I had been in the Netherlands for just over three months and my Dutch partner and I were in the middle of making the house we had just bought habitable. We 'moved in' a week previously, and I use the term moved in loosely. The house was half painted downstairs; we had spent Christmas morning sanding the floor. It was sparsely spotted with a few belongings here and there. It was pretty dismal in the best of circumstances, let alone as the backdrop for the first New Year's Eve celebration in a new country - alone. He had to work a nightshift.


I have written a couple of articles about celebrating New Year in the Netherlands, and none of them are very positive but on Facebook yesterday that very first New Year's Eve flashed back suddenly when a fellow expat shared that she would be spending this evening alone because her Dutch husband is working. Been there. Done that. Wouldn't recommend it. But looking back, it may just have done me some good. Going through the rough times helps you recognise and appreciate when you have it good.

Expat life is not easy for many of us, no matter what others around us may think. Even after fifteen years in the Netherlands life as an expat is still not without niggles and negatives. But I do know it gets easier.  I promise expat life gets easier.

Each New Year celebration that comes my way allows me to see just how far I have come. I'm practically a local at this New Year in the Netherlands things (except for the indiscriminate blowing up of street furniture and the brainless random setting off of decorative fireworks in broad daylight) as I munch on olieballen and prepare a gezellig meal for the family, putting champagne on ice for midnight and waking the children up to gaze at the fireworks that light up the sky.

I couldn't spend New Year's Eve alone these days, even if I wanted to (and believe there are some days I wouldn't mind an evening entirely alone, even New Year's Eve!) as I have three young sons. They are not the only positive things, but without a doubt the best things to come out of the expat life I chose, the one that started with a New Year's Eve alone, an evening that looking back I wouldn't change a second of. It was part of the path that got me to today.

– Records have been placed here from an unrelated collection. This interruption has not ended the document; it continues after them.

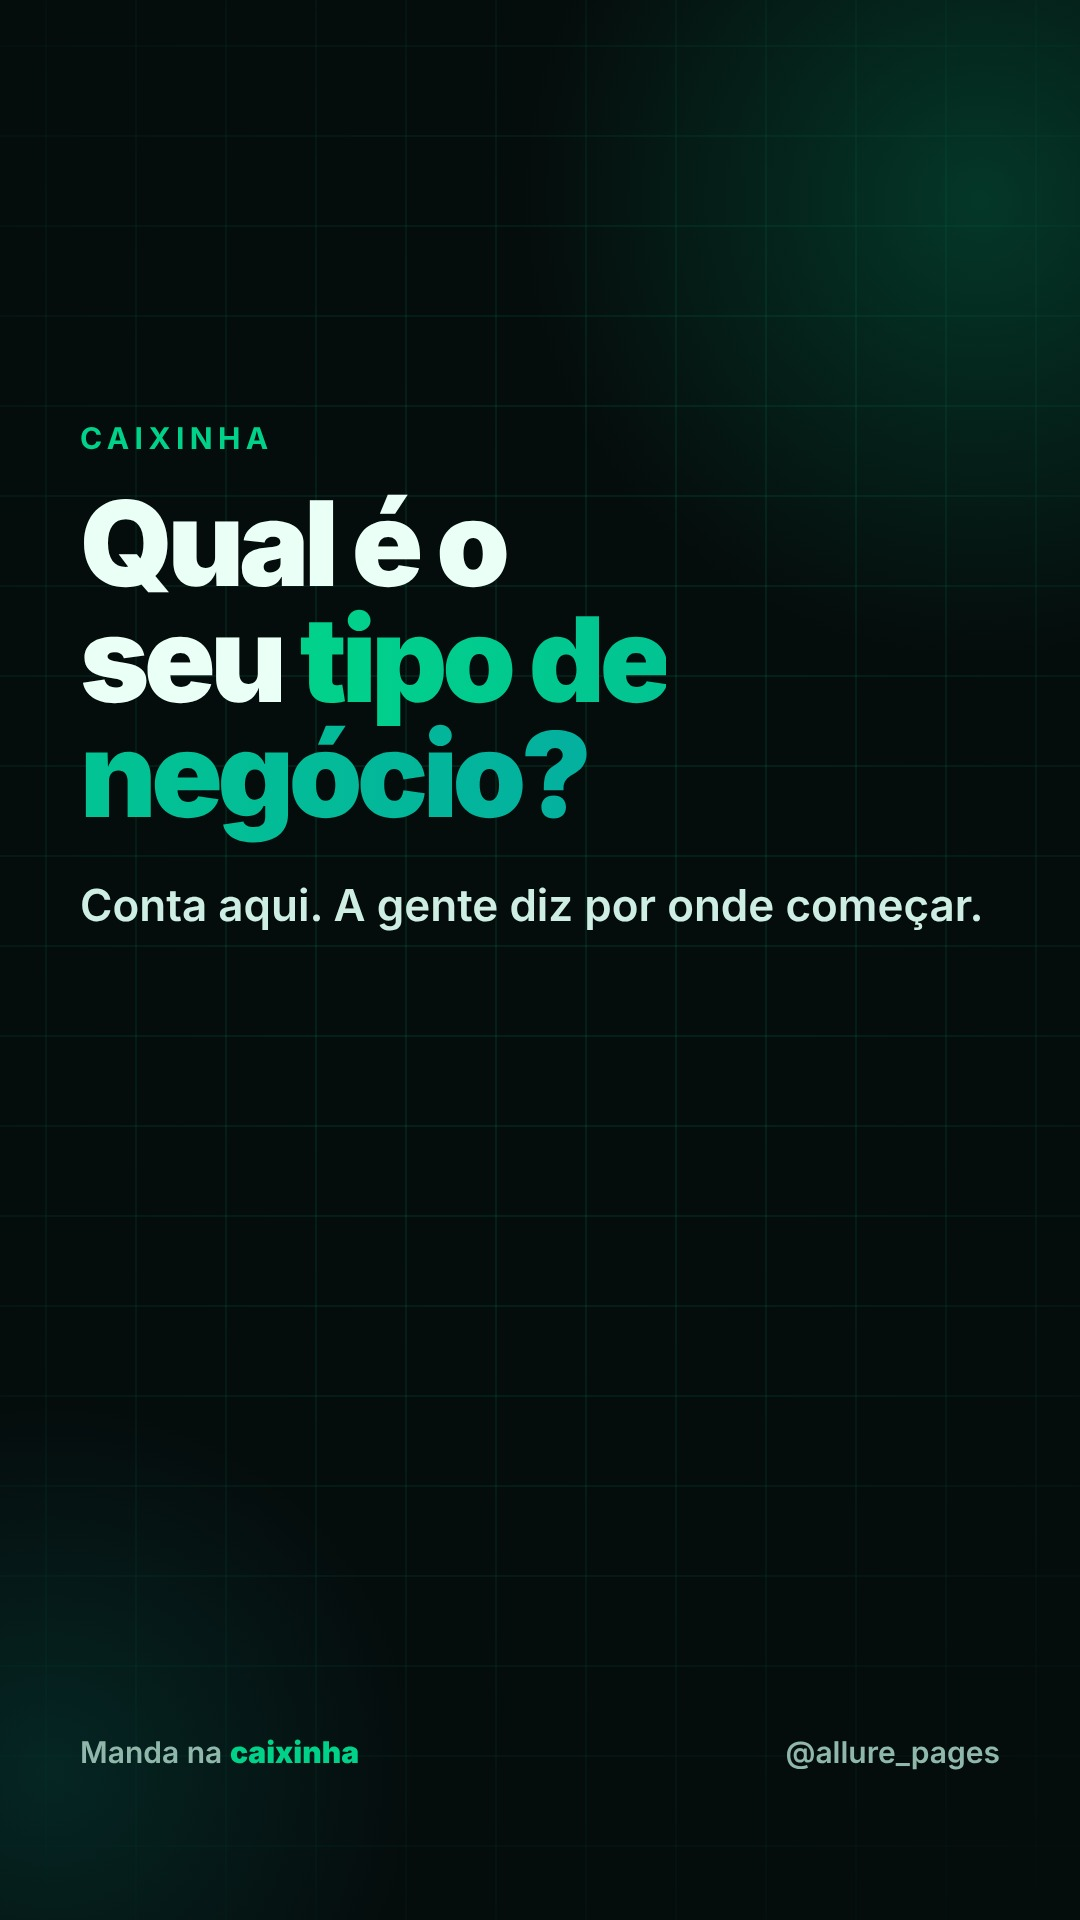
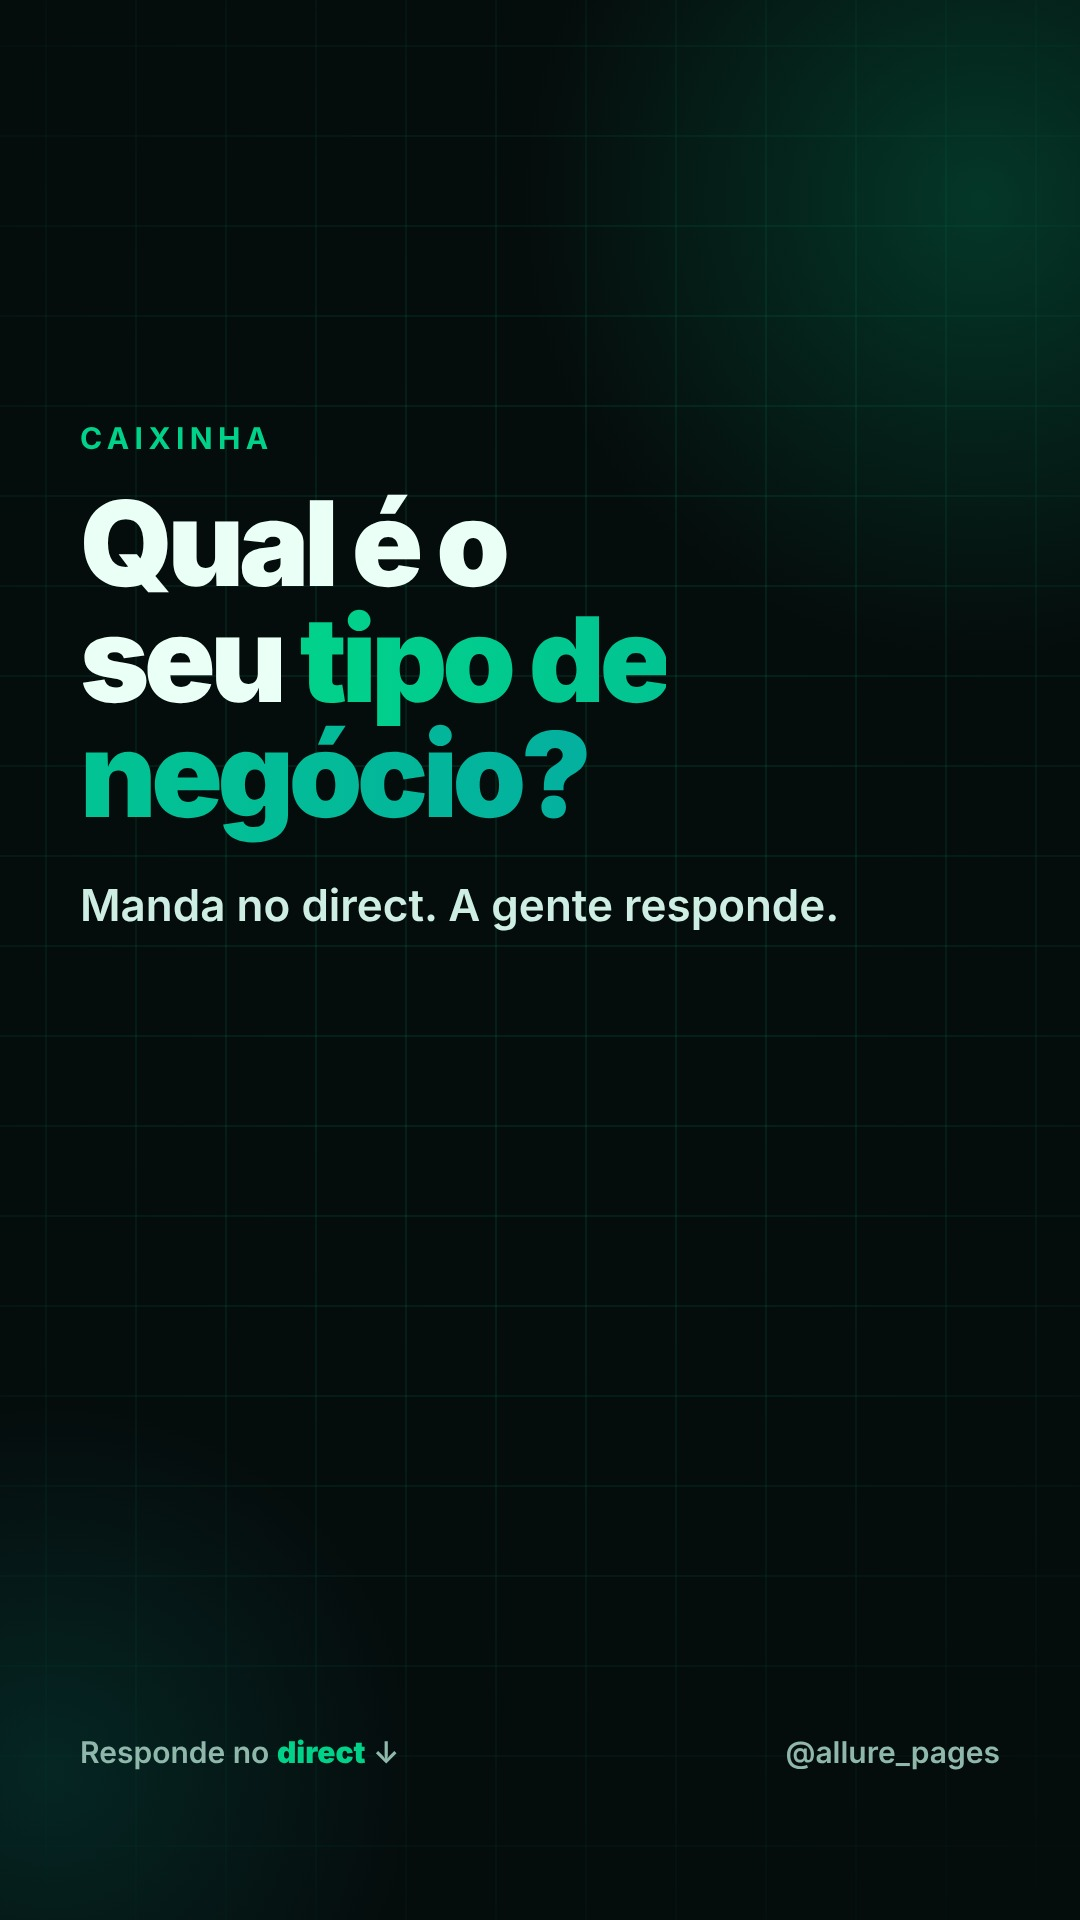
Stories pedem resposta no direct

Changed region(s): [[0.0611, 0.4375, 0.9167, 0.5], [0.0917, 0.9062, 0.3361, 0.9375]]

diff --git a/ig/templates/gen.py b/ig/templates/gen.py
@@ -18,20 +18,20 @@ P=[
 for a in P: post(*a)
 pill='<div class=pill>Link na bio</div>'
 S=[ # enquetes manha, meio, noite for days 2..7
-('s04','Enquete','Você aparece<br>no <span class=g>Google</span><br>quando buscam<br>seu serviço?','Vota aí embaixo. A gente conta o resultado.','Responde no <b>sticker</b>',''),
-('s05','Caixinha','Qual é o<br>seu <span class=g>tipo de<br>negócio?</span>','Conta aqui. A gente diz por onde começar.','Manda na <b>caixinha</b>',''),
+('s04','Enquete','Você aparece<br>no <span class=g>Google</span><br>quando buscam<br>seu serviço?','Manda <b>SIM</b> ou <b>NÃO</b> no direct.','Responde no <b>direct</b> ↓',''),
+('s05','Caixinha','Qual é o<br>seu <span class=g>tipo de<br>negócio?</span>','Manda no direct. A gente responde.','Responde no <b>direct</b> ↓',''),
 ('s06','Fala com a gente','Tecnologia e<br>marketing<br><span class=g>num lugar só.</span>','Site, sistema, logo, tráfego e redes sociais.','Acesse o <b>link na bio</b>',pill),
-('s07','Enquete','Seu cliente<br>fala mais no<br><span class=g>Instagram</span><br>ou WhatsApp?','Vota aí embaixo.','Responde no <b>sticker</b>',''),
-('s08','Caixinha','O que mais<br><span class=g>toma seu<br>tempo</span> no dia<br>a dia?','Responde aqui. A gente lê tudo.','Manda na <b>caixinha</b>',''),
+('s07','Enquete','Seu cliente<br>fala mais no<br><span class=g>Instagram</span><br>ou WhatsApp?','Manda a resposta no direct.','Responde no <b>direct</b> ↓',''),
+('s08','Caixinha','O que mais<br><span class=g>toma seu<br>tempo</span> no dia<br>a dia?','Manda no direct. A gente lê tudo.','Responde no <b>direct</b> ↓',''),
 ('s09','Fala com a gente','Do site ao<br><span class=g>tráfego pago:</span><br>a gente cuida.','Você cuida do seu negócio.','Acesse o <b>link na bio</b>',pill),
-('s10','Enquete','Você já perdeu<br>cliente por<br><span class=g>demorar</span><br>a responder?','Vota aí embaixo.','Responde no <b>sticker</b>',''),
-('s11','Caixinha','Qual pergunta<br>seus clientes<br><span class=g>sempre fazem?</span>','Manda aqui. Vira conteúdo.','Manda na <b>caixinha</b>',''),
+('s10','Enquete','Você já perdeu<br>cliente por<br><span class=g>demorar</span><br>a responder?','Manda a resposta no direct.','Responde no <b>direct</b> ↓',''),
+('s11','Caixinha','Qual pergunta<br>seus clientes<br><span class=g>sempre fazem?</span>','Manda no direct. Pode virar conteúdo.','Responde no <b>direct</b> ↓',''),
 ('s12','Fala com a gente','Seu negócio no<br><span class=g>topo do Google</span><br>começa aqui.','Chama a gente e conta sua dor.','Acesse o <b>link na bio</b>',pill),
-('s13','Enquete','Sua logo é<br><span class=g>profissional?</span>','Vota aí embaixo.','Responde no <b>sticker</b>',''),
-('s14','Caixinha','Se pudesse<br><span class=g>automatizar<br>uma coisa,</span><br>qual seria?','Responde aqui embaixo.','Manda na <b>caixinha</b>',''),
+('s13','Enquete','Sua logo é<br><span class=g>profissional?</span>','Manda a resposta no direct.','Responde no <b>direct</b> ↓',''),
+('s14','Caixinha','Se pudesse<br><span class=g>automatizar<br>uma coisa,</span><br>qual seria?','Manda no direct.','Responde no <b>direct</b> ↓',''),
 ('s15','Fala com a gente','Logo, site<br>e redes:<br><span class=g>tudo com a<br>Allure.</span>','Um só parceiro para o seu negócio crescer.','Acesse o <b>link na bio</b>',pill),
-('s16','Enquete','Você investe<br>em <span class=g>anúncios</span><br>hoje?','Vota aí embaixo.','Responde no <b>sticker</b>',''),
-('s17','Caixinha','O que te<br>impede de<br><span class=g>ter um site?</span>','Responde aqui. Sem julgamento.','Manda na <b>caixinha</b>',''),
+('s16','Enquete','Você investe<br>em <span class=g>anúncios</span><br>hoje?','Manda a resposta no direct.','Responde no <b>direct</b> ↓',''),
+('s17','Caixinha','O que te<br>impede de<br><span class=g>ter um site?</span>','Manda no direct. Sem julgamento.','Responde no <b>direct</b> ↓',''),
 ('s18','Fala com a gente','Pronto pra<br><span class=g>aparecer?</span>','A gente cuida da parte técnica.','Acesse o <b>link na bio</b>',pill),
 ]
 for a in S: story(*a)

So, wherever you are celebrating, whether you are with loved ones, a room full of strangers, or alone I wish you a wonderful passage into 2016. If you are a newbie expat remember that this evening signifies the start of another year of expat life under your belt - and it gets easier. I promise.


Wednesday, 30 December 2015

New Year's Bonfires in Scheveningen

As has become custom over the years, two bonfires are currently being built up ready for a New Year's Eve party and a half on the beach at Scheveningen. These bonfires have now been officially listed as part of the Dutch national cultural heritage. They are here to stay.We went to take a peek today......there are so many words to describe what is going on there but I'm not sure any of those I use really capture the craziness that is going on on the beach. There are wooden pallets everywhere waiting to be hoisted up to the top of the crate mountain. There are lorries coming and going, swerving around fork lift trucks. There are men moving around from one spot to the other adorned with matching black tops, some chatting to the police or fire brigade representatives, some necking from beer or Smirnoff bottles and some just milling around. It's one in the eye for health and safety fanatics.........
It's a fascinating sight, in an 'oh my god how does nobody end up killing themselves' sort of way...... 




You can read more about my take on New Year celebrations in the Netherlands over on Amsterdam Mamas and Haarlem Expats.